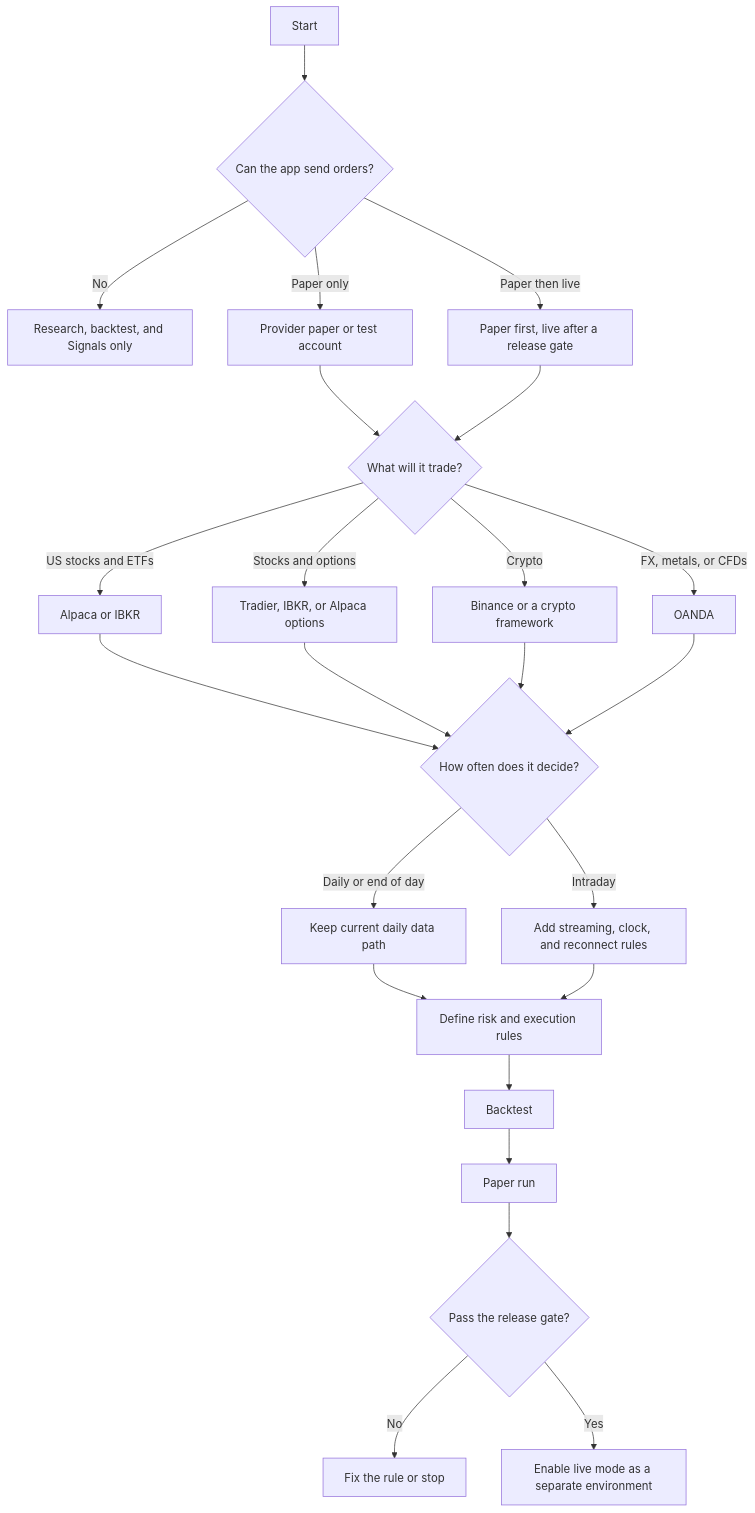
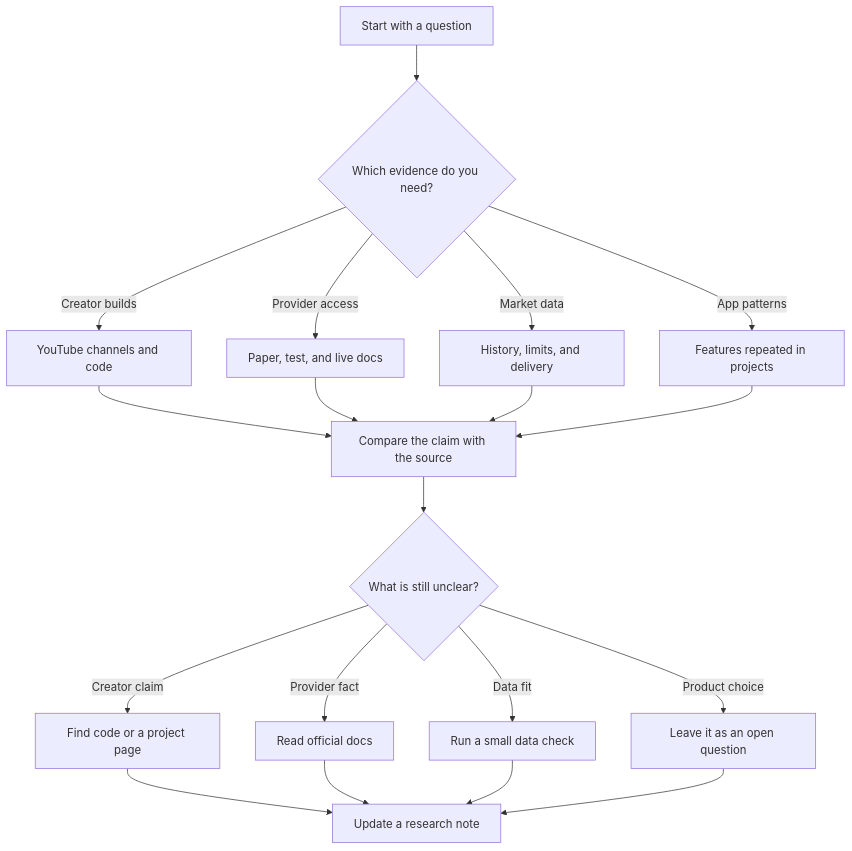
Before and after one commit to enkay01/PasarSwaps: the diagram in docs/algorithmic-trading-wayfinder.md, drawn with Mermaid. The commit also changed other lines of this file and 180 other files, not shown here.

Commit message:
Keep PasarSwaps as a research map

````diff
--- a/docs/algorithmic-trading-wayfinder.md
+++ b/docs/algorithmic-trading-wayfinder.md
@@ -10,26 +10,21 @@
 ```mermaid
 flowchart TD
-    A[Start] --> B{Can the app send orders?}
-    B -->|No| C[Research, backtest, and Signals only]
-    B -->|Paper only| D[Provider paper or test account]
-    B -->|Paper then live| E[Paper first, live after a release gate]
-    D --> F{What will it trade?}
-    E --> F
-    F -->|US stocks and ETFs| G[Alpaca or IBKR]
-    F -->|Stocks and options| H[Tradier, IBKR, or Alpaca options]
-    F -->|Crypto| I[Binance or a crypto framework]
-    F -->|FX, metals, or CFDs| J[OANDA]
-    G --> K{How often does it decide?}
-    H --> K
-    I --> K
-    J --> K
-    K -->|Daily or end of day| L[Keep current daily data path]
-    K -->|Intraday| M[Add streaming, clock, and reconnect rules]
-    L --> N[Define risk and execution rules]
-    M --> N
-    N --> O[Backtest]
-    O --> P[Paper run]
-    P --> Q{Pass the release gate?}
-    Q -->|No| R[Fix the rule or stop]
-    Q -->|Yes| S[Enable live mode as a separate environment]
+    A[Start with a question] --> B{Which evidence do you need?}
+    B -->|Creator builds| C[YouTube channels and code]
+    B -->|Provider access| D[Paper, test, and live docs]
+    B -->|Market data| E[History, limits, and delivery]
+    B -->|App patterns| F[Features repeated in projects]
+    C --> G[Compare the claim with the source]
+    D --> G
+    E --> G
+    F --> G
+    G --> H{What is still unclear?}
+    H -->|Creator claim| I[Find code or a project page]
+    H -->|Provider fact| J[Read official docs]
+    H -->|Data fit| K[Run a small data check]
+    H -->|Product choice| L[Leave it as an open question]
+    I --> M[Update a research note]
+    J --> M
+    K --> M
+    L --> M
 ```
````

Your objective
With the images left out, set down every entry exactly.

Reply to the exercise
Before and after one commit to enkay01/PasarSwaps: the diagram in docs/algorithmic-trading-wayfinder.md, drawn with Mermaid. The commit also changed other lines of this file and 180 other files, not shown here.

Commit message:
Keep PasarSwaps as a research map

````diff
--- a/docs/algorithmic-trading-wayfinder.md
+++ b/docs/algorithmic-trading-wayfinder.md
@@ -10,26 +10,21 @@
 ```mermaid
 flowchart TD
-    A[Start] --> B{Can the app send orders?}
-    B -->|No| C[Research, backtest, and Signals only]
-    B -->|Paper only| D[Provider paper or test account]
-    B -->|Paper then live| E[Paper first, live after a release gate]
-    D --> F{What will it trade?}
-    E --> F
-    F -->|US stocks and ETFs| G[Alpaca or IBKR]
-    F -->|Stocks and options| H[Tradier, IBKR, or Alpaca options]
-    F -->|Crypto| I[Binance or a crypto framework]
-    F -->|FX, metals, or CFDs| J[OANDA]
-    G --> K{How often does it decide?}
-    H --> K
-    I --> K
-    J --> K
-    K -->|Daily or end of day| L[Keep current daily data path]
-    K -->|Intraday| M[Add streaming, clock, and reconnect rules]
-    L --> N[Define risk and execution rules]
-    M --> N
-    N --> O[Backtest]
-    O --> P[Paper run]
-    P --> Q{Pass the release gate?}
-    Q -->|No| R[Fix the rule or stop]
-    Q -->|Yes| S[Enable live mode as a separate environment]
+    A[Start with a question] --> B{Which evidence do you need?}
+    B -->|Creator builds| C[YouTube channels and code]
+    B -->|Provider access| D[Paper, test, and live docs]
+    B -->|Market data| E[History, limits, and delivery]
+    B -->|App patterns| F[Features repeated in projects]
+    C --> G[Compare the claim with the source]
+    D --> G
+    E --> G
+    F --> G
+    G --> H{What is still unclear?}
+    H -->|Creator claim| I[Find code or a project page]
+    H -->|Provider fact| J[Read official docs]
+    H -->|Data fit| K[Run a small data check]
+    H -->|Product choice| L[Leave it as an open question]
+    I --> M[Update a research note]
+    J --> M
+    K --> M
+    L --> M
 ```
````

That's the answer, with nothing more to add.